▸ What this task involves
The lines to copy are those holding the string "done" in the entries below.

START Exercise material

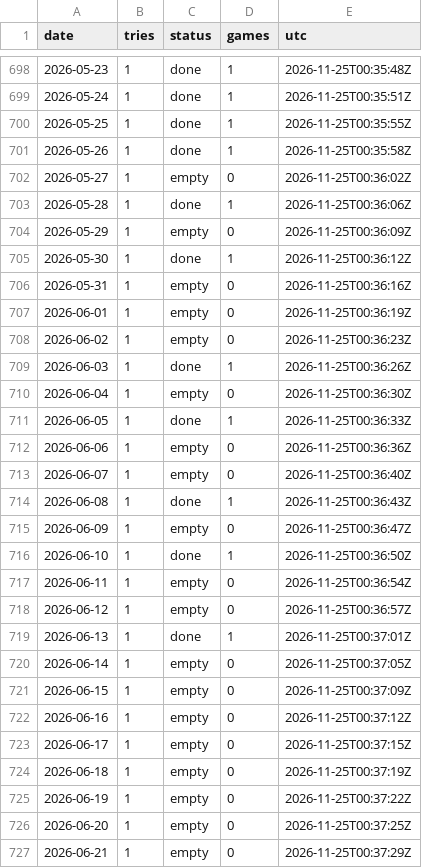
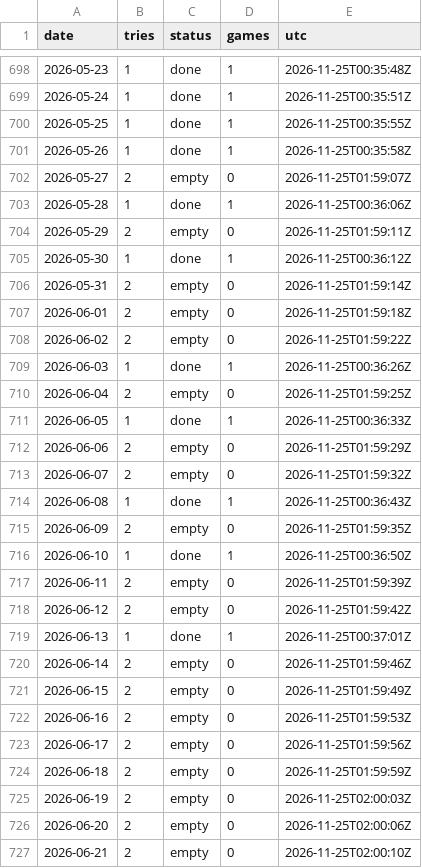
Before and after one commit to skilzzzzz123-netizen/nba-injury-feed, a CSV file: sbr/history/dates.csv, drawn as a sheet; only a part is shown, gaps mark what is left out; the diff covers the shown part only.

```diff
--- a/sbr/history/dates.csv
+++ b/sbr/history/dates.csv
@@ -701,27 +701,27 @@ date,tries,status,games,utc
 2026-05-26,1,done,1,2026-11-25T00:35:58Z
-2026-05-27,1,empty,0,2026-11-25T00:36:02Z
+2026-05-27,2,empty,0,2026-11-25T01:59:07Z
 2026-05-28,1,done,1,2026-11-25T00:36:06Z
-2026-05-29,1,empty,0,2026-11-25T00:36:09Z
+2026-05-29,2,empty,0,2026-11-25T01:59:11Z
 2026-05-30,1,done,1,2026-11-25T00:36:12Z
-2026-05-31,1,empty,0,2026-11-25T00:36:16Z
-2026-06-01,1,empty,0,2026-11-25T00:36:19Z
-2026-06-02,1,empty,0,2026-11-25T00:36:23Z
+2026-05-31,2,empty,0,2026-11-25T01:59:14Z
+2026-06-01,2,empty,0,2026-11-25T01:59:18Z
+2026-06-02,2,empty,0,2026-11-25T01:59:22Z
 2026-06-03,1,done,1,2026-11-25T00:36:26Z
-2026-06-04,1,empty,0,2026-11-25T00:36:30Z
+2026-06-04,2,empty,0,2026-11-25T01:59:25Z
 2026-06-05,1,done,1,2026-11-25T00:36:33Z
-2026-06-06,1,empty,0,2026-11-25T00:36:36Z
-2026-06-07,1,empty,0,2026-11-25T00:36:40Z
+2026-06-06,2,empty,0,2026-11-25T01:59:29Z
+2026-06-07,2,empty,0,2026-11-25T01:59:32Z
 2026-06-08,1,done,1,2026-11-25T00:36:43Z
-2026-06-09,1,empty,0,2026-11-25T00:36:47Z
+2026-06-09,2,empty,0,2026-11-25T01:59:35Z
 2026-06-10,1,done,1,2026-11-25T00:36:50Z
-2026-06-11,1,empty,0,2026-11-25T00:36:54Z
-2026-06-12,1,empty,0,2026-11-25T00:36:57Z
+2026-06-11,2,empty,0,2026-11-25T01:59:39Z
+2026-06-12,2,empty,0,2026-11-25T01:59:42Z
 2026-06-13,1,done,1,2026-11-25T00:37:01Z
-2026-06-14,1,empty,0,2026-11-25T00:37:05Z
-2026-06-15,1,empty,0,2026-11-25T00:37:09Z
-2026-06-16,1,empty,0,2026-11-25T00:37:12Z
-2026-06-17,1,empty,0,2026-11-25T00:37:15Z
-2026-06-18,1,empty,0,2026-11-25T00:37:19Z
-2026-06-19,1,empty,0,2026-11-25T00:37:22Z
-2026-06-20,1,empty,0,2026-11-25T00:37:25Z
-2026-06-21,1,empty,0,2026-11-25T00:37:29Z
+2026-06-14,2,empty,0,2026-11-25T01:59:46Z
+2026-06-15,2,empty,0,2026-11-25T01:59:49Z
+2026-06-16,2,empty,0,2026-11-25T01:59:53Z
+2026-06-17,2,empty,0,2026-11-25T01:59:56Z
+2026-06-18,2,empty,0,2026-11-25T01:59:59Z
+2026-06-19,2,empty,0,2026-11-25T02:00:03Z
+2026-06-20,2,empty,0,2026-11-25T02:00:06Z
+2026-06-21,2,empty,0,2026-11-25T02:00:10Z
```
Also changed, not shown: 22 edited cells elsewhere in this file.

END Exercise material

▸ Exercise output
 2026-05-26,1,done,1,2026-11-25T00:35:58Z
 2026-05-28,1,done,1,2026-11-25T00:36:06Z
 2026-05-30,1,done,1,2026-11-25T00:36:12Z
 2026-06-03,1,done,1,2026-11-25T00:36:26Z
 2026-06-05,1,done,1,2026-11-25T00:36:33Z
 2026-06-08,1,done,1,2026-11-25T00:36:43Z
 2026-06-10,1,done,1,2026-11-25T00:36:50Z
 2026-06-13,1,done,1,2026-11-25T00:37:01Z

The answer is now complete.